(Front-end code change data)
==============================
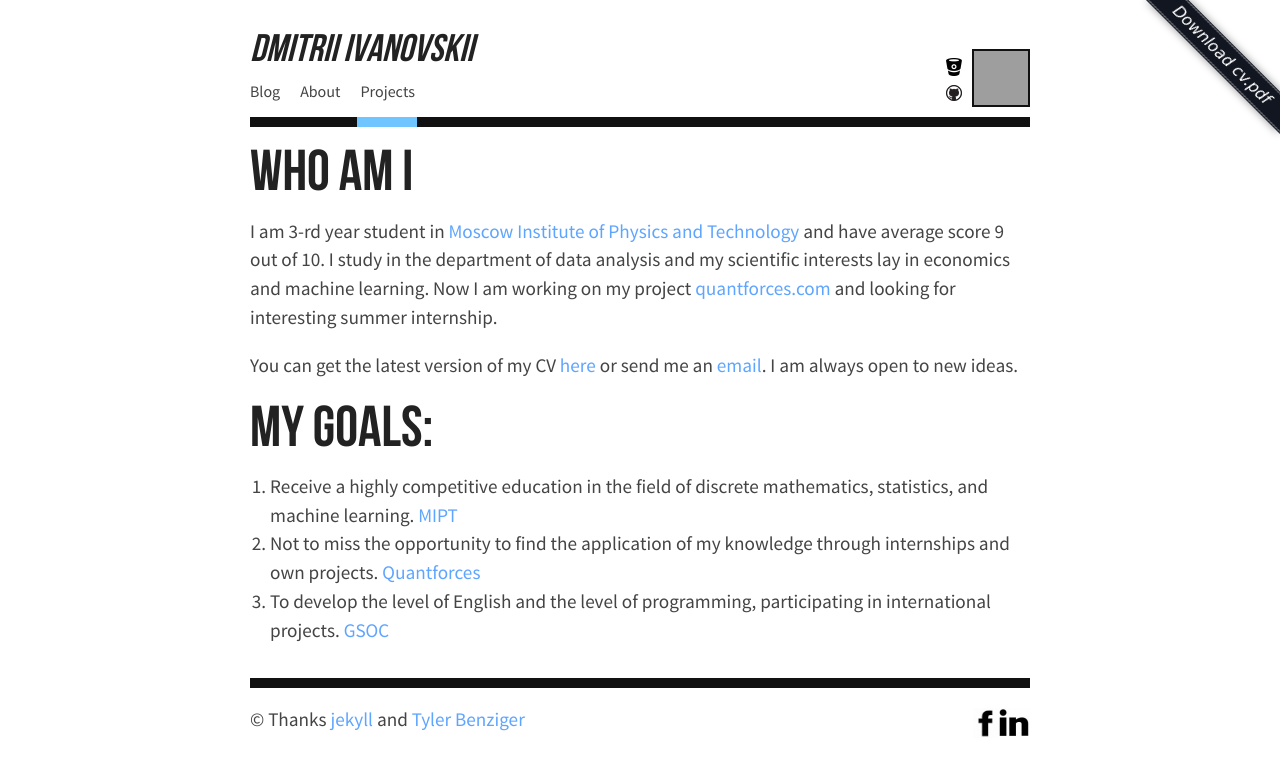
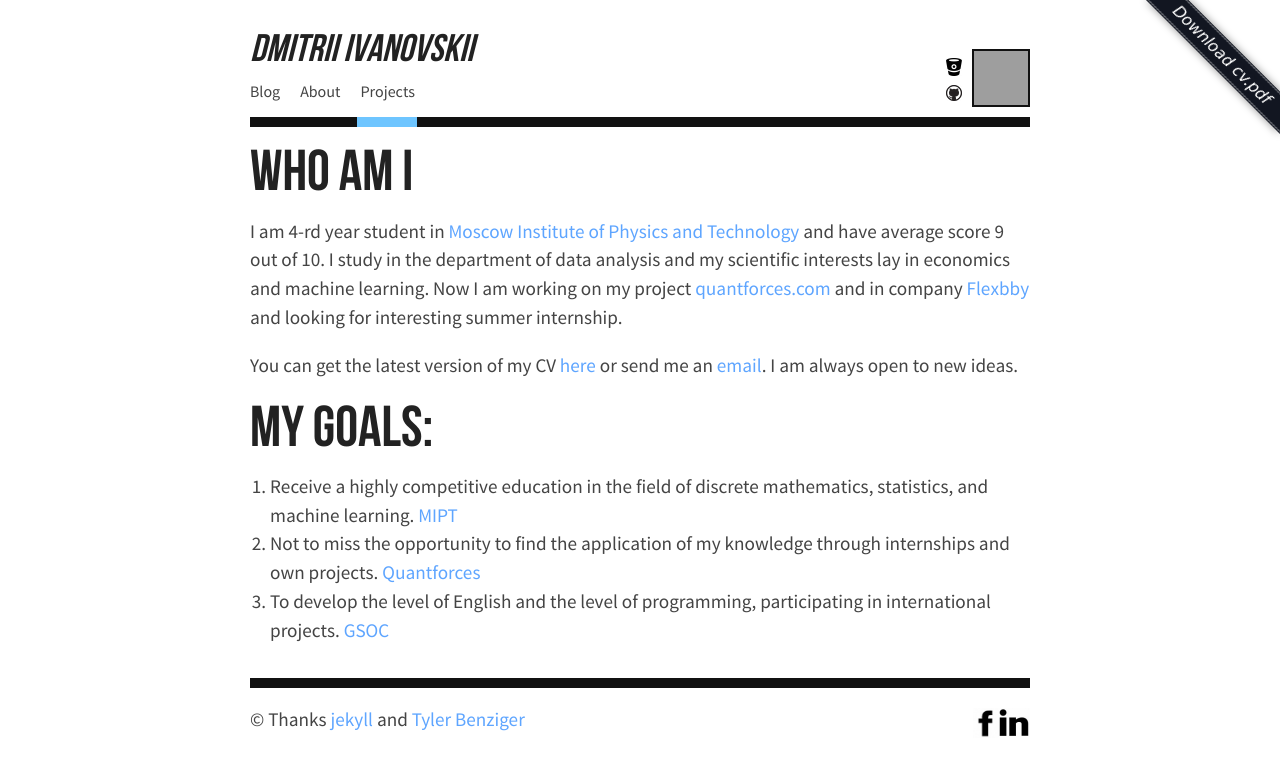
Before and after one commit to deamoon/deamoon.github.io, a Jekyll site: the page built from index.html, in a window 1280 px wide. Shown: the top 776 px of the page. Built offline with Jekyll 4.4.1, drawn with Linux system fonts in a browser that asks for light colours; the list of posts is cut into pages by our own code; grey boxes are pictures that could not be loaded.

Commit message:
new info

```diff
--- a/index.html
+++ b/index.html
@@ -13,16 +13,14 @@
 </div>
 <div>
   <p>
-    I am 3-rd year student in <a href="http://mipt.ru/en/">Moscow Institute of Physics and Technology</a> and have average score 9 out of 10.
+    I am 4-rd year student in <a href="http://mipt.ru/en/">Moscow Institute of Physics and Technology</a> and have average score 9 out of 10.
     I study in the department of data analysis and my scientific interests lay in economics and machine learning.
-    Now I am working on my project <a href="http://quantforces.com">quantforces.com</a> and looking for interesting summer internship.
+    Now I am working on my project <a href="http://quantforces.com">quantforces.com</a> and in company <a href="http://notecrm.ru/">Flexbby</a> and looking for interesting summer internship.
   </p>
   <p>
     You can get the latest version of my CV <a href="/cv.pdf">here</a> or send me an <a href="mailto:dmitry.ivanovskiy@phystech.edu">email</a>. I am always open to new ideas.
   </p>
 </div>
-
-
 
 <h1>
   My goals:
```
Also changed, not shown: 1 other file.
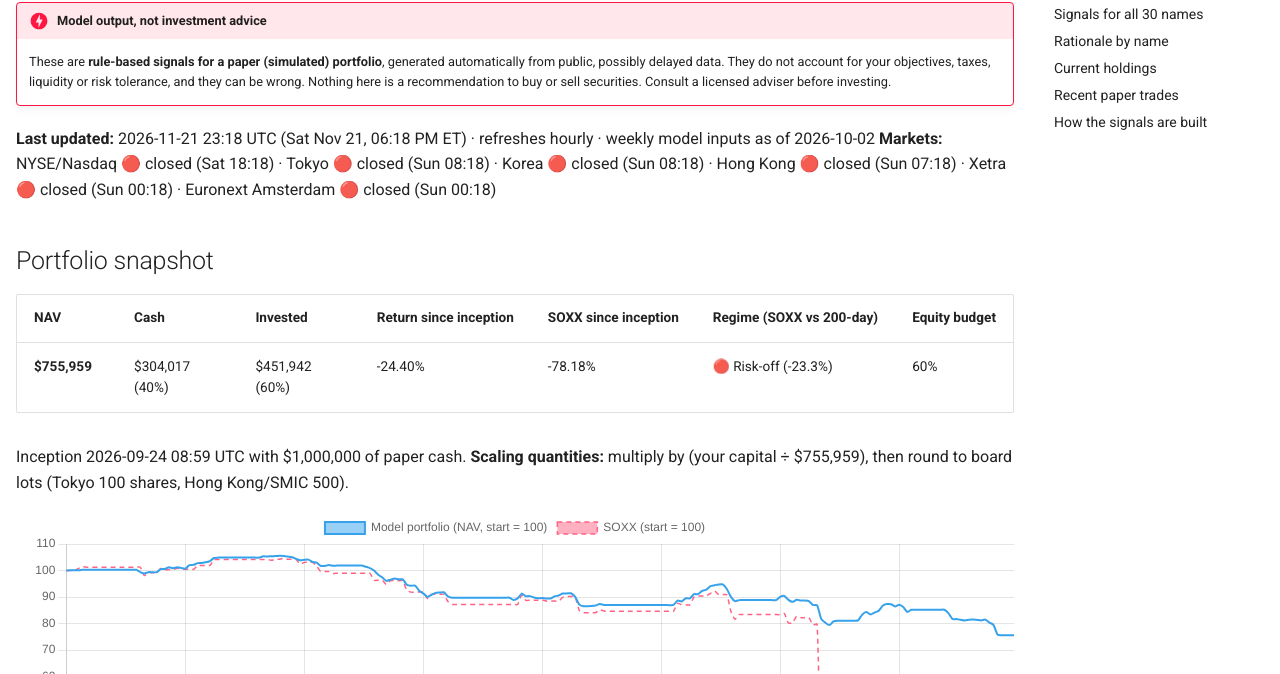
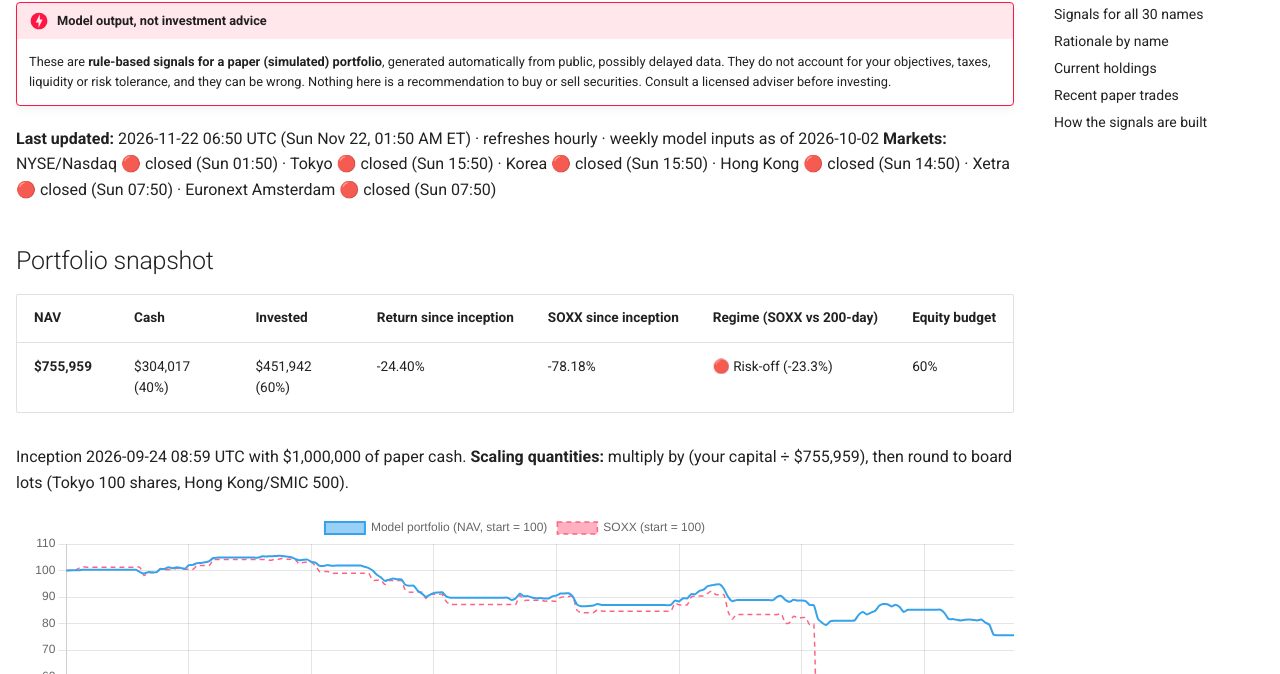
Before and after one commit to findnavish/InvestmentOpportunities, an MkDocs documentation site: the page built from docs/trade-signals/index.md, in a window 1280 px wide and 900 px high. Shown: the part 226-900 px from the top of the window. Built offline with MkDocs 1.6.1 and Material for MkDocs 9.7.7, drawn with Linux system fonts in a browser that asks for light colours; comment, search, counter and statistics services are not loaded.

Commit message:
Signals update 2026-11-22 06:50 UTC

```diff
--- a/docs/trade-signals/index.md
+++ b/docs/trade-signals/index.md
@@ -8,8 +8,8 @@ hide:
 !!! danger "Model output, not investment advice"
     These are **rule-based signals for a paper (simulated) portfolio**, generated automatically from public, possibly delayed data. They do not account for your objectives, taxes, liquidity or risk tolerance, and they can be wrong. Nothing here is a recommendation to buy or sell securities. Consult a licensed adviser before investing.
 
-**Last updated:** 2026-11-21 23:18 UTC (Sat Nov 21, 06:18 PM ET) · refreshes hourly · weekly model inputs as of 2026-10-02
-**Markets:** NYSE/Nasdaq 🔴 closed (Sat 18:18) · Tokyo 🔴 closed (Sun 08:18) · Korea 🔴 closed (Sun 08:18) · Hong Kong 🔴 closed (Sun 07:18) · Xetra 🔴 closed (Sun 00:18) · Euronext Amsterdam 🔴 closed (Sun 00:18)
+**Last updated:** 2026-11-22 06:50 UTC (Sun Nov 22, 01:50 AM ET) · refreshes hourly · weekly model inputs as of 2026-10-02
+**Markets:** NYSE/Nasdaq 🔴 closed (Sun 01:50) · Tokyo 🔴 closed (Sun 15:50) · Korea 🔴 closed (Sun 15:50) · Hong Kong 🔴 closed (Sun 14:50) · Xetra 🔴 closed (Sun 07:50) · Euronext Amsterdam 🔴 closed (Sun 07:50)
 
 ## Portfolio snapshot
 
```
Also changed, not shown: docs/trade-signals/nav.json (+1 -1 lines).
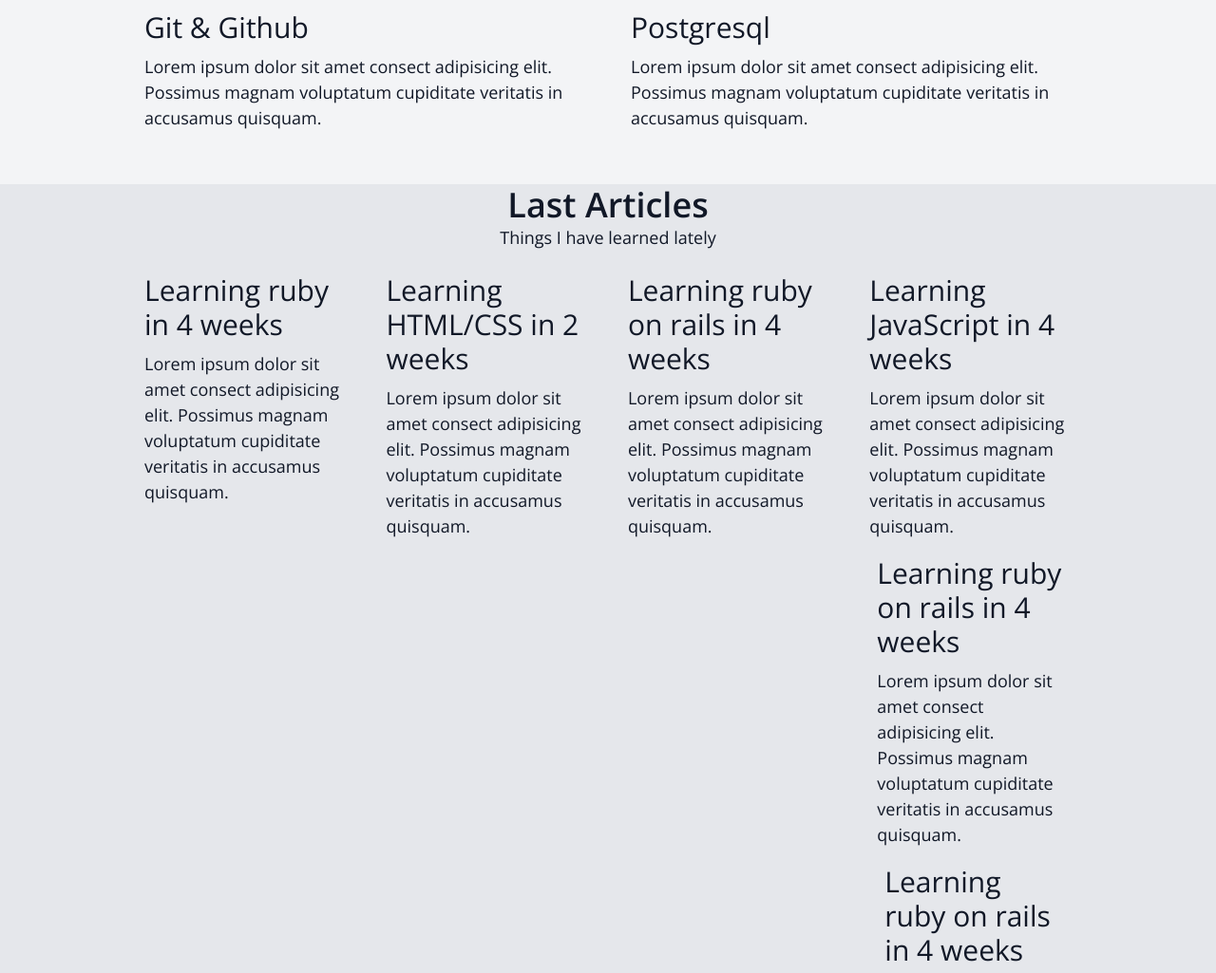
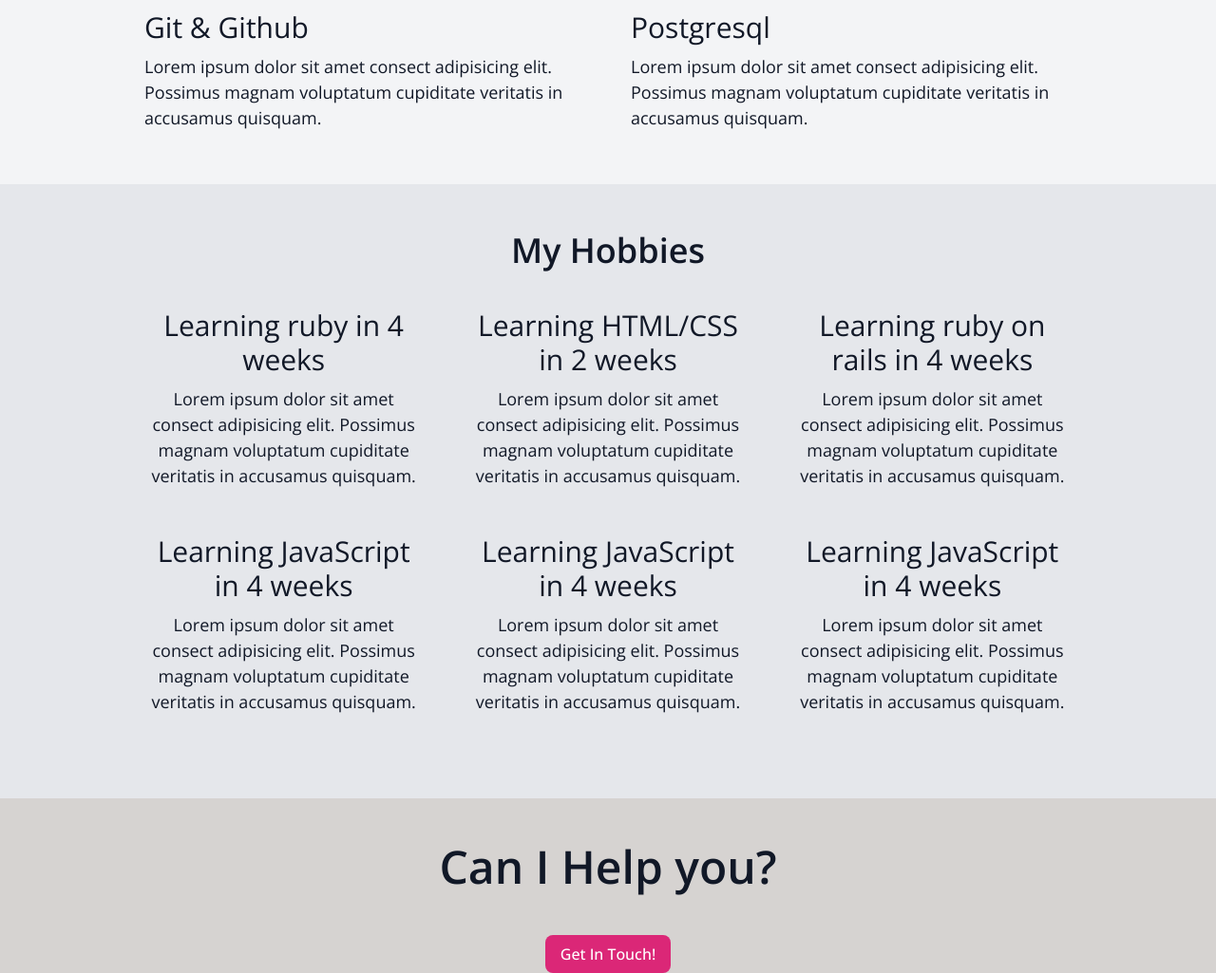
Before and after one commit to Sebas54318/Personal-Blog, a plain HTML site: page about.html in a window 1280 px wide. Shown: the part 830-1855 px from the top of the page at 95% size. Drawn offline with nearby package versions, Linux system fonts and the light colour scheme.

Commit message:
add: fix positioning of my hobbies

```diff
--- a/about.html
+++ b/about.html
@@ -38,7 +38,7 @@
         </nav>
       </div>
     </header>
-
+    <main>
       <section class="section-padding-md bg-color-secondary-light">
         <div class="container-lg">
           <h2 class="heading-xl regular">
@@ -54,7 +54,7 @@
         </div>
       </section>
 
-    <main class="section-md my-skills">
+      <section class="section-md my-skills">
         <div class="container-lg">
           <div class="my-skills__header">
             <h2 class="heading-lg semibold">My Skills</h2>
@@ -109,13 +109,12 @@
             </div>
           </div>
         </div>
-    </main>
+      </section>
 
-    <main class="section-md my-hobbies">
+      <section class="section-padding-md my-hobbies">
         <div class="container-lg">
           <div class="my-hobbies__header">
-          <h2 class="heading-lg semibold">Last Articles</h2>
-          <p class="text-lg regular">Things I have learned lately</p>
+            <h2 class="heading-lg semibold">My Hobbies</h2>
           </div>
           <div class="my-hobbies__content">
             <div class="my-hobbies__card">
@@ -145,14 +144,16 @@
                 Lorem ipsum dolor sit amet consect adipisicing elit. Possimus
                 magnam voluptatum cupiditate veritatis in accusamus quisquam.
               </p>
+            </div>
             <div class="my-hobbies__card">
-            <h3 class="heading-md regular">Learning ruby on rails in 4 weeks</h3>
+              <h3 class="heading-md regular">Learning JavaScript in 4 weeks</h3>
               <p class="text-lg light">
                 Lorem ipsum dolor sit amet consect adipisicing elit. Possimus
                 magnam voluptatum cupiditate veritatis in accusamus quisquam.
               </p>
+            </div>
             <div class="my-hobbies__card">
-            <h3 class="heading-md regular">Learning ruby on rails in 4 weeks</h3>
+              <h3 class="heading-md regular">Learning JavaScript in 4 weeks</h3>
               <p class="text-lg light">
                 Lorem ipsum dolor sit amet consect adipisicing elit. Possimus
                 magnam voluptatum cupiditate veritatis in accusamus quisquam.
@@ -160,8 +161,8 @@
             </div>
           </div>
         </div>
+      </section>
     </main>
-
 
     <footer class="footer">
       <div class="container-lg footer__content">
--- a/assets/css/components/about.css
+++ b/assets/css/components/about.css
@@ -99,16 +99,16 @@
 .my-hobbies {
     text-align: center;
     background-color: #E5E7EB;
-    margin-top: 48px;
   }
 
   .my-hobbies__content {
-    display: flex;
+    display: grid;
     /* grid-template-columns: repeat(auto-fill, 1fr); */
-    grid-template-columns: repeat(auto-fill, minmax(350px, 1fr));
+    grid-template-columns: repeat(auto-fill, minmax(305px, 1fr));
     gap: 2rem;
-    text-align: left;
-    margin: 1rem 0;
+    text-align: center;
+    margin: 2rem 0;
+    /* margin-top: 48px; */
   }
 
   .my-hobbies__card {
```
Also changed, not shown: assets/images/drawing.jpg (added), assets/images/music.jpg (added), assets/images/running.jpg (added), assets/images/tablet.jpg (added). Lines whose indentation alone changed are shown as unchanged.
==============================
§ **EXERCISE REQUIREMENTS**: In the entries above, locate every line with the word "grid" and copy it.

§ **OUTPUT BELOW**:
+    display: grid;
     /* grid-template-columns: repeat(auto-fill, 1fr); */
-    grid-template-columns: repeat(auto-fill, minmax(350px, 1fr));
+    grid-template-columns: repeat(auto-fill, minmax(305px, 1fr));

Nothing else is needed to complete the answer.